_Work item_
Go through the material and set down every line without alteration.

::: Stored data

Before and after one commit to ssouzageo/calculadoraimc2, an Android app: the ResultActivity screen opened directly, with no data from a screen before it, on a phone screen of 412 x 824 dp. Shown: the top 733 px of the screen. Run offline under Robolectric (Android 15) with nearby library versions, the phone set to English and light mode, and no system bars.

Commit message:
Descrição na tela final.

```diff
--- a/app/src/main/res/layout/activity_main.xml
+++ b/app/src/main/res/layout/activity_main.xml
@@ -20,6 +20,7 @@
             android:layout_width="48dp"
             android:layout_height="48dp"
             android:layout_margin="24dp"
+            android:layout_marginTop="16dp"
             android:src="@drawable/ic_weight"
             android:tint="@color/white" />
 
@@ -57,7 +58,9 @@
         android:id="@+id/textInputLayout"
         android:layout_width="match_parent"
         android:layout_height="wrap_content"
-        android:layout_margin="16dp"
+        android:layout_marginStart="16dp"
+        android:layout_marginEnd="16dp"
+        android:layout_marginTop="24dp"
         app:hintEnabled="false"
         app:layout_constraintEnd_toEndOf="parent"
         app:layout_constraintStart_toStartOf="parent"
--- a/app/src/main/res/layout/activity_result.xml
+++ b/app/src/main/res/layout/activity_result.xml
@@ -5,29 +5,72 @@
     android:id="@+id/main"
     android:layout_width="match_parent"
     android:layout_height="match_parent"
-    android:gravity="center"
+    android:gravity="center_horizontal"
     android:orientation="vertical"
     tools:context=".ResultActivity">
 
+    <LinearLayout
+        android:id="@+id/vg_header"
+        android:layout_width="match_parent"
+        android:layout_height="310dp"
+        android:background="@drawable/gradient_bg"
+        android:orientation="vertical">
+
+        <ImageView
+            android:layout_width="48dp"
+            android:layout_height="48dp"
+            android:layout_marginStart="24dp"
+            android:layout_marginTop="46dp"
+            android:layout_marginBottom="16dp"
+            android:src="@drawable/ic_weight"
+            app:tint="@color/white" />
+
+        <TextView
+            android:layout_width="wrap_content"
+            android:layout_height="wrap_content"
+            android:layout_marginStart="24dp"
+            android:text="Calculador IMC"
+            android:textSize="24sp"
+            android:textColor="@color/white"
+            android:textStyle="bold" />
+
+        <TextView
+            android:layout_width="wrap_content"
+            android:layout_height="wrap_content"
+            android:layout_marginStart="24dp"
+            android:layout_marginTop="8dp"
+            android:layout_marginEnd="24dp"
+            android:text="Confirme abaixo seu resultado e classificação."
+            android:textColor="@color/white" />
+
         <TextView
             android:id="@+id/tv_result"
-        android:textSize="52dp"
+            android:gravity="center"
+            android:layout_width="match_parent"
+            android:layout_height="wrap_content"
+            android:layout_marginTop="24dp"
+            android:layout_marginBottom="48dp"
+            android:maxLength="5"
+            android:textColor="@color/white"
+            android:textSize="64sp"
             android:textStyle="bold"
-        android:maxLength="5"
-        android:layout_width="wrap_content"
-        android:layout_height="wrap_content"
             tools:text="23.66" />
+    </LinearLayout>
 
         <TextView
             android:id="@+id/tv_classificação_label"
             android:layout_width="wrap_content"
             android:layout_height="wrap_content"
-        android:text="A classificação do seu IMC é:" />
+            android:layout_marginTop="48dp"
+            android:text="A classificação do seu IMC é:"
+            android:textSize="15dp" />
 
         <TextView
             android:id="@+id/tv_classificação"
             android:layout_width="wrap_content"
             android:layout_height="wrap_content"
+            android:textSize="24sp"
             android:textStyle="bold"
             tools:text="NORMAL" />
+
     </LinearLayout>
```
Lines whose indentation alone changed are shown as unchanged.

::::::

_Answer below_
Before and after one commit to ssouzageo/calculadoraimc2, an Android app: the ResultActivity screen opened directly, with no data from a screen before it, on a phone screen of 412 x 824 dp. Shown: the top 733 px of the screen. Run offline under Robolectric (Android 15) with nearby library versions, the phone set to English and light mode, and no system bars.

Commit message:
Descrição na tela final.

```diff
--- a/app/src/main/res/layout/activity_main.xml
+++ b/app/src/main/res/layout/activity_main.xml
@@ -20,6 +20,7 @@
             android:layout_width="48dp"
             android:layout_height="48dp"
             android:layout_margin="24dp"
+            android:layout_marginTop="16dp"
             android:src="@drawable/ic_weight"
             android:tint="@color/white" />
 
@@ -57,7 +58,9 @@
         android:id="@+id/textInputLayout"
         android:layout_width="match_parent"
         android:layout_height="wrap_content"
-        android:layout_margin="16dp"
+        android:layout_marginStart="16dp"
+        android:layout_marginEnd="16dp"
+        android:layout_marginTop="24dp"
         app:hintEnabled="false"
         app:layout_constraintEnd_toEndOf="parent"
         app:layout_constraintStart_toStartOf="parent"
--- a/app/src/main/res/layout/activity_result.xml
+++ b/app/src/main/res/layout/activity_result.xml
@@ -5,29 +5,72 @@
     android:id="@+id/main"
     android:layout_width="match_parent"
     android:layout_height="match_parent"
-    android:gravity="center"
+    android:gravity="center_horizontal"
     android:orientation="vertical"
     tools:context=".ResultActivity">
 
+    <LinearLayout
+        android:id="@+id/vg_header"
+        android:layout_width="match_parent"
+        android:layout_height="310dp"
+        android:background="@drawable/gradient_bg"
+        android:orientation="vertical">
+
+        <ImageView
+            android:layout_width="48dp"
+            android:layout_height="48dp"
+            android:layout_marginStart="24dp"
+            android:layout_marginTop="46dp"
+            android:layout_marginBottom="16dp"
+            android:src="@drawable/ic_weight"
+            app:tint="@color/white" />
+
+        <TextView
+            android:layout_width="wrap_content"
+            android:layout_height="wrap_content"
+            android:layout_marginStart="24dp"
+            android:text="Calculador IMC"
+            android:textSize="24sp"
+            android:textColor="@color/white"
+            android:textStyle="bold" />
+
+        <TextView
+            android:layout_width="wrap_content"
+            android:layout_height="wrap_content"
+            android:layout_marginStart="24dp"
+            android:layout_marginTop="8dp"
+            android:layout_marginEnd="24dp"
+            android:text="Confirme abaixo seu resultado e classificação."
+            android:textColor="@color/white" />
+
         <TextView
             android:id="@+id/tv_result"
-        android:textSize="52dp"
+            android:gravity="center"
+            android:layout_width="match_parent"
+            android:layout_height="wrap_content"
+            android:layout_marginTop="24dp"
+            android:layout_marginBottom="48dp"
+            android:maxLength="5"
+            android:textColor="@color/white"
+            android:textSize="64sp"
             android:textStyle="bold"
-        android:maxLength="5"
-        android:layout_width="wrap_content"
-        android:layout_height="wrap_content"
             tools:text="23.66" />
+    </LinearLayout>
 
         <TextView
             android:id="@+id/tv_classificação_label"
             android:layout_width="wrap_content"
             android:layout_height="wrap_content"
-        android:text="A classificação do seu IMC é:" />
+            android:layout_marginTop="48dp"
+            android:text="A classificação do seu IMC é:"
+            android:textSize="15dp" />
 
         <TextView
             android:id="@+id/tv_classificação"
             android:layout_width="wrap_content"
             android:layout_height="wrap_content"
+            android:textSize="24sp"
             android:textStyle="bold"
             tools:text="NORMAL" />
+
     </LinearLayout>
```
Lines whose indentation alone changed are shown as unchanged.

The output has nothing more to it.